Alcoholics Anonymous: Cult or Cure? front cover

by Chaz Bufe, author of Alcoholics Anonymous: Cult or Cure?

Over the years, I’ve written a lot about AA, mostly about the negative things that are lost in the avalanche of pro-AA testimonials.

Let’s take as a given that AA’s own statistics (AA’s 1989 triennial survey) are correct: 5% of those who walk through the door are still there (and probably sober) a year later. That’s about the rate of spontaneous remission.

My very strong suspicion is that if you’d take away the million-plus people coerced into AA attendance every year in the U.S. (mostly via DUI sentencing and employee assistance programs), the percentage who recover with the help of AA would be a lot higher — that is, if you’d only count those who voluntarily come to AA for help, the recovery rate would probably be twice, maybe three times the rate indicated in AA’s summary report on the 1989 AA triennial survey. (I have to stress here that this is only my own entirely scientifically unsupported estimate, though I suspect that my friends and family who have been in AA for decades would tend to agree.)

Why would this be? Two reasons come to mind: 1) once someone has decided to change, almost any helping hand will increase their chances of recovery; 2) there’s evidence that AA works especially well for religious people, for whom AA’s religiosity isn’t a problem, and is likely an aid.

This brings up the first way that AA could be of more help to alcohol abusers and the alcohol dependent: AA should stop aiding and abetting the coercion of alcohol abusers into AA attendance. This could be easily done by having meeting secretaries stop signing attendance slips. AA’s annual general service conference could easily declare such a policy.

The second way AA could be of more help is if it (okay, the true believers at most AA meetings) would admit that there are other routes to recovery. There’s good evidence that cognitive behavioral therapy (CBT) approaches are the most effective treatment option, and CBT self-help is the foundation of the second-most common alcohol self-help group, SMART Recovery.

That leads to the third way AA could be of more help: AA has an official “take it or leave it” approach (not that this reflects real-world AA), which means that AA could help more people by referring them to SMART Recovery, Lifering, Moderation Management (and other harm-reduction groups), Secular Organizations for Sobriety, Women for Sobriety, and other non-religious recovery groups. These groups can and will help many of those repelled by the rigidity and religiosity of AA.

A fourth way AA (again, the true believers at AA meetings) could be of real help is if AA would stop repeating unscientific, destructive dogma.

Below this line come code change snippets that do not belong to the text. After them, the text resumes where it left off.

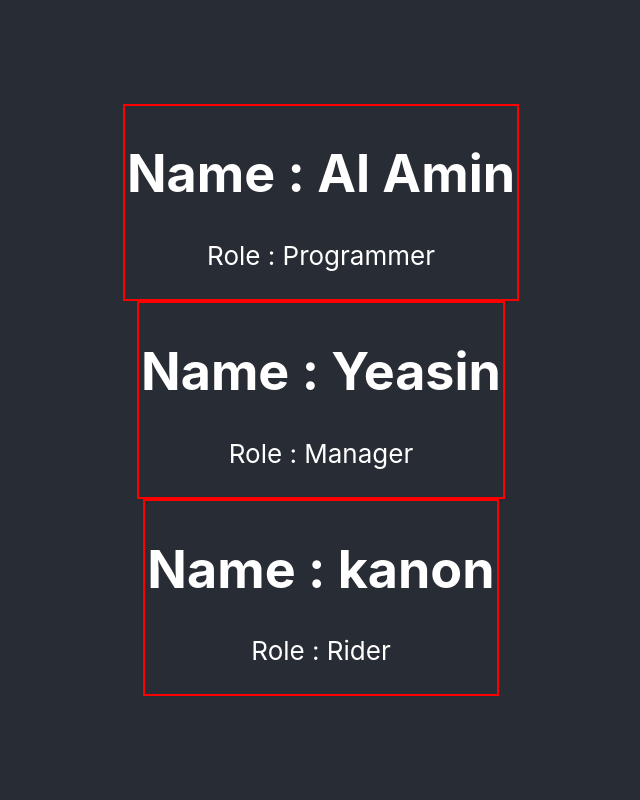
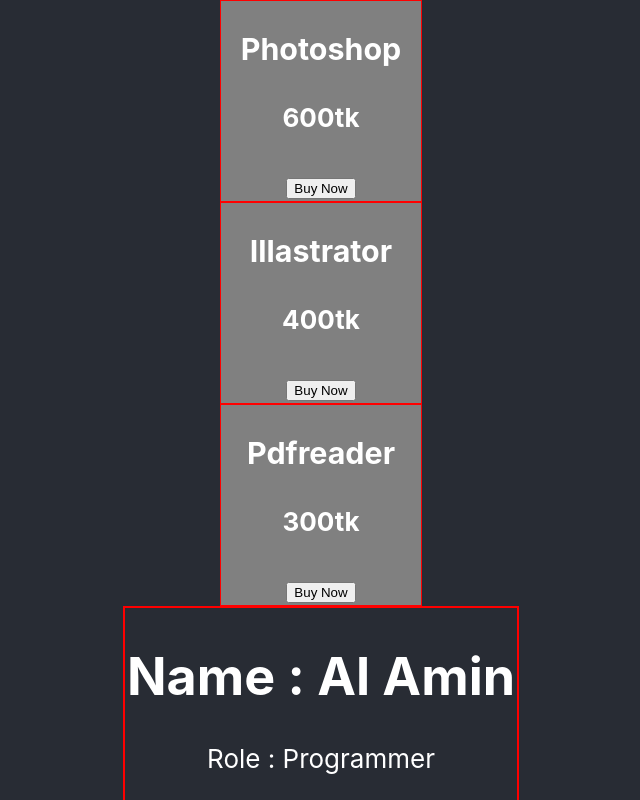
Before and after one commit to hossainalamin/react_js_core, a React (Create React App) app: page / in a window 1280 px wide. Shown: the top 800 px of the page, without its empty margins (319-959 px from the left). Built offline with nearby package versions, Linux system fonts and the light colour scheme.

Commit message:
passing object to props

```diff
--- a/src/App.js
+++ b/src/App.js
@@ -4,7 +4,6 @@
   backgroundColor : "cyan",
   border : '2px'
 }
-function App() {
 const personOne = {
   name : "Al Amin",
   job : "Programmer"
@@ -19,9 +18,18 @@
   name : "kanon",
   job : "Rider"
 }
+function App() {
+  const productName = [
+    {"name" : "Photoshop","Price" : "600tk"},
+    {"name" : "Illastrator","Price" : "400tk"},
+    {"name" : "Pdfreader","Price" : "300tk"},
+  ]
   return (
     <div className="App">
       <header className="App-header">
+        <Product productName={productName[0]} ></Product>
+        <Product productName={productName[1]} ></Product>
+        <Product productName={productName[2]} ></Product>
         <Person name={personOne.name} role={personOne.job}></Person>
         <Person name={personTwo.name} role={personTwo.job}></Person>
         <Person name={personThree.name} role={personThree.job}></Person>
@@ -41,5 +49,20 @@
     </div>
   )
 }
-
+function Product(props){
+  const productStyle = {
+    border : "1px solid red",
+    borderRadious : "5px",
+    backgroundColor : "gray",
+    height : "200px",
+    width : "200px"
+  }
+  return (
+    <div style={productStyle}>
+      <h3>{props.productName.name}</h3>
+      <h4>{props.productName.Price}</h4>
+      <button>Buy Now</button>
+    </div>
+  )
+}
 export default App;
```
Lines whose indentation alone changed are shown as unchanged.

Go to almost any AA meeting and you’ll hear that without AA “alcoholics” will inevitably descend into the hell of “jails, institutions, or death.” Abundant scientific research indicates that this simply is not so: most alcohol-dependent persons (not just alcohol abusers) either improve significantly or quit entirely without participation in AA or any other type of treatment program.

So, if AA (the hardcore members) would simply stop repeating the “jails, institutions, or death” mantra, it would help huge numbers of people to take the first step to taking responsibility for their own behavior and recovery (or at least improvement). AA should admit that it is possible to recover independently or simply reduce self-harm, and that doing so is possible and important.

A fifth and very significant way AA could help alcohol abusers is if it (again, the hardcore fanatics at almost every meeting) would stop insisting that “alcoholics” inevitably lose control after a single drink (“one drink, one drunk”). There’s good scientific evidence that this is a self-fulfilling prophecy, and that those having no exposure to AA are significantly less likely to binge than those exposed to AA.

Of course, when those with alcohol problems drink it’s at least to some extent Russian roulette. So, it makes sense not to drink. But pretending that even a single drink inevitably leads to a bender is a horrible, destructive, self-fulfilling prophecy.

If AA (oookay, once again the hardcore believers) would stop insisting on all this pernicious nonsense and would instead present AA honestly as a religiously based recovery program that works for some people, AA would be a real help to people with alcohol problems.

As is, AA does more harm than good. I hope AA changes so that it helps more people, but I’m not optimistic.

 

 

Comments
  1. RonB says:

    Excellent blog. Well done.

    Like

  2. Anonymous says:

    The General Service Conference has zero power. A fascination. The inmates really do run the asylum in AA and it’s that way on purpose. No denying that if you don’t pick up the first drink you won’t get drunk.

    Like

Leave a Reply

Fill in your details below or click an icon to log in:

WordPress.com Logo

You are commenting using your WordPress.com account. Log Out /  Change )

Google+ photo

You are commenting using your Google+ account. Log Out /  Change )

Twitter picture

You are commenting using your Twitter account. Log Out /  Change )

Facebook photo

You are commenting using your Facebook account. Log Out /  Change )

Connecting to %s

This site uses Akismet to reduce spam. Learn how your comment data is processed.